Edit tracking data

....

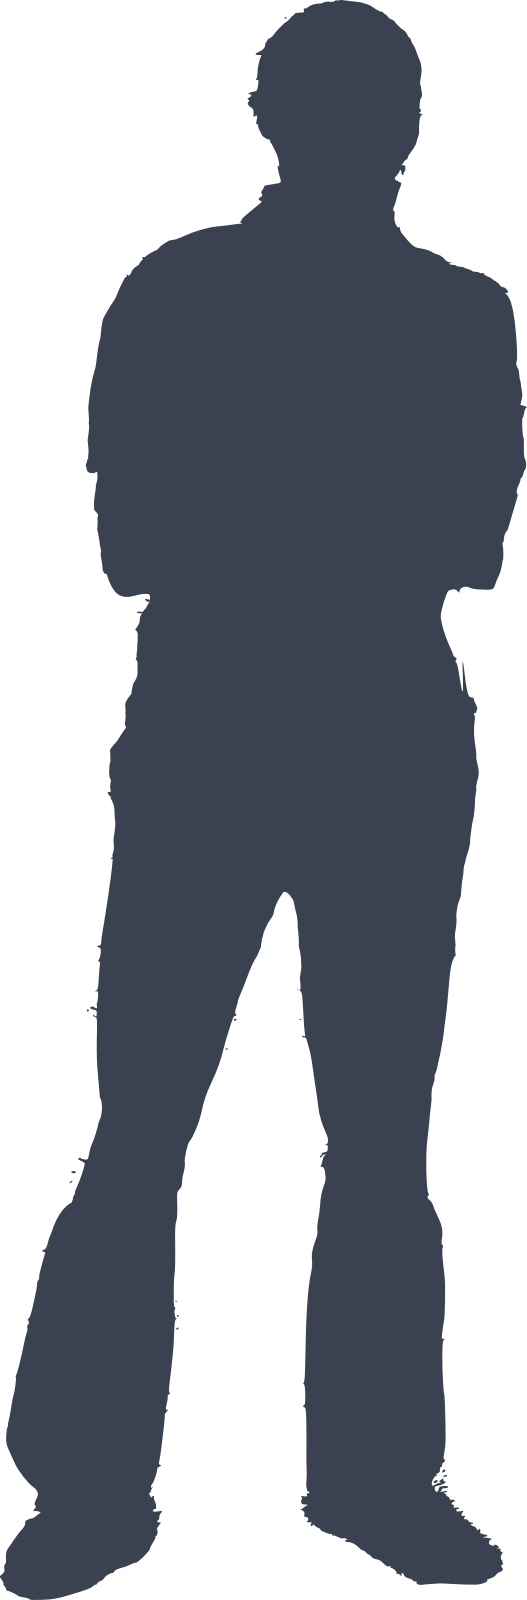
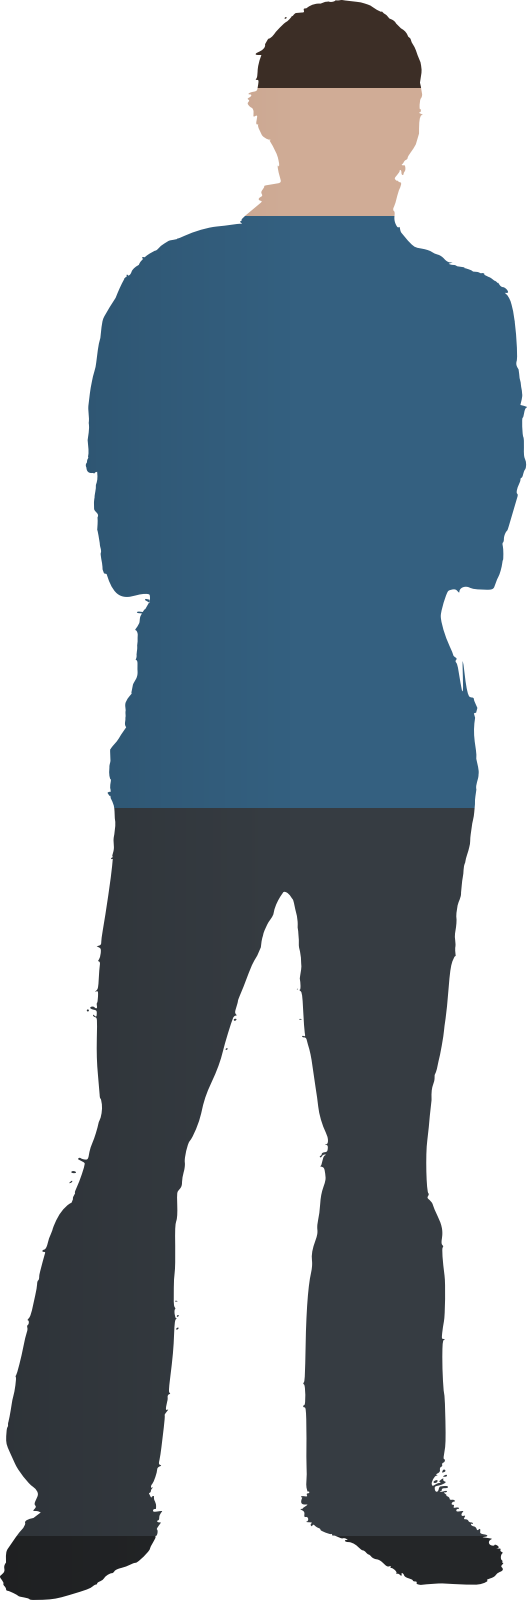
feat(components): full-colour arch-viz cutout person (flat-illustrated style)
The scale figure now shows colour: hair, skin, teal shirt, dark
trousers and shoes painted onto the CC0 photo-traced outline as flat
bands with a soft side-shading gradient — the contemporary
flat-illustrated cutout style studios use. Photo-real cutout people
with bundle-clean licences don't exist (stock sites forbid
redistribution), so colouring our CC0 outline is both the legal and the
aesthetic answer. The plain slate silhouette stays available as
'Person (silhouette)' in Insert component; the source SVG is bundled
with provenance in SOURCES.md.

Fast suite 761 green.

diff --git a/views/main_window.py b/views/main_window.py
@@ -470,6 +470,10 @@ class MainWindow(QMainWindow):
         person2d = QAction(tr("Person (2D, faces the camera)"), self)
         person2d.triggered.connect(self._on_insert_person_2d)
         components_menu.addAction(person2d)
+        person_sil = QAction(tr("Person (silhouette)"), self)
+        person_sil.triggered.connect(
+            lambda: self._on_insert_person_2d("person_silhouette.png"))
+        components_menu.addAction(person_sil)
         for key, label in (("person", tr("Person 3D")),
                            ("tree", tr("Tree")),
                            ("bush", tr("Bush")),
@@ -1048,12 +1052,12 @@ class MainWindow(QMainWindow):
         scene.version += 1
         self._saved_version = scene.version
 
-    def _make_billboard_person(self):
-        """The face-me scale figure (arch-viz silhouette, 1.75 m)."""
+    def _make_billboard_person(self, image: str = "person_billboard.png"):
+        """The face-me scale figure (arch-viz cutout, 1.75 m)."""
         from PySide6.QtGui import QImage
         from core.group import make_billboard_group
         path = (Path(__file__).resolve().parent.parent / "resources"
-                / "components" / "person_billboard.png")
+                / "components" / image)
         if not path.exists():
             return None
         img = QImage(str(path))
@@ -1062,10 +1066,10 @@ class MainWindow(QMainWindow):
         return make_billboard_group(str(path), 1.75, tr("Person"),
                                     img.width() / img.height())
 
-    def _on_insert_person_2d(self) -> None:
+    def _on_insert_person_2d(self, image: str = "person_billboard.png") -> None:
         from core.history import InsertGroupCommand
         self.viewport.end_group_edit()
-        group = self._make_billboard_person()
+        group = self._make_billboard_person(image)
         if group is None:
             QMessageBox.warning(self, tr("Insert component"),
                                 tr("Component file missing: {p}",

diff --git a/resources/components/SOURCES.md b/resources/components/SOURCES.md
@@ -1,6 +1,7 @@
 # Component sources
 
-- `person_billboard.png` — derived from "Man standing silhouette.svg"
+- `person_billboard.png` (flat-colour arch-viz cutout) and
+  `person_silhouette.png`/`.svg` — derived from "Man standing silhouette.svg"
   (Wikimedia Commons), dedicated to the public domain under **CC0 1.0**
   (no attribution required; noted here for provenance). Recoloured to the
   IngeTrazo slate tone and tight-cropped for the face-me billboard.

....

TASK TO CARRY OUT
Copy exactly, please, the span of lines that begins at the line with "-1062,10 +1066,10 @@" and ends at the last line of the data, both included.

THE ANSWER
@@ -1062,10 +1066,10 @@ class MainWindow(QMainWindow):
         return make_billboard_group(str(path), 1.75, tr("Person"),
                                     img.width() / img.height())
 
-    def _on_insert_person_2d(self) -> None:
+    def _on_insert_person_2d(self, image: str = "person_billboard.png") -> None:
         from core.history import InsertGroupCommand
         self.viewport.end_group_edit()
-        group = self._make_billboard_person()
+        group = self._make_billboard_person(image)
         if group is None:
             QMessageBox.warning(self, tr("Insert component"),
                                 tr("Component file missing: {p}",

diff --git a/resources/components/SOURCES.md b/resources/components/SOURCES.md
@@ -1,6 +1,7 @@
 # Component sources
 
-- `person_billboard.png` — derived from "Man standing silhouette.svg"
+- `person_billboard.png` (flat-colour arch-viz cutout) and
+  `person_silhouette.png`/`.svg` — derived from "Man standing silhouette.svg"
   (Wikimedia Commons), dedicated to the public domain under **CC0 1.0**
   (no attribution required; noted here for provenance). Recoloured to the
   IngeTrazo slate tone and tight-cropped for the face-me billboard.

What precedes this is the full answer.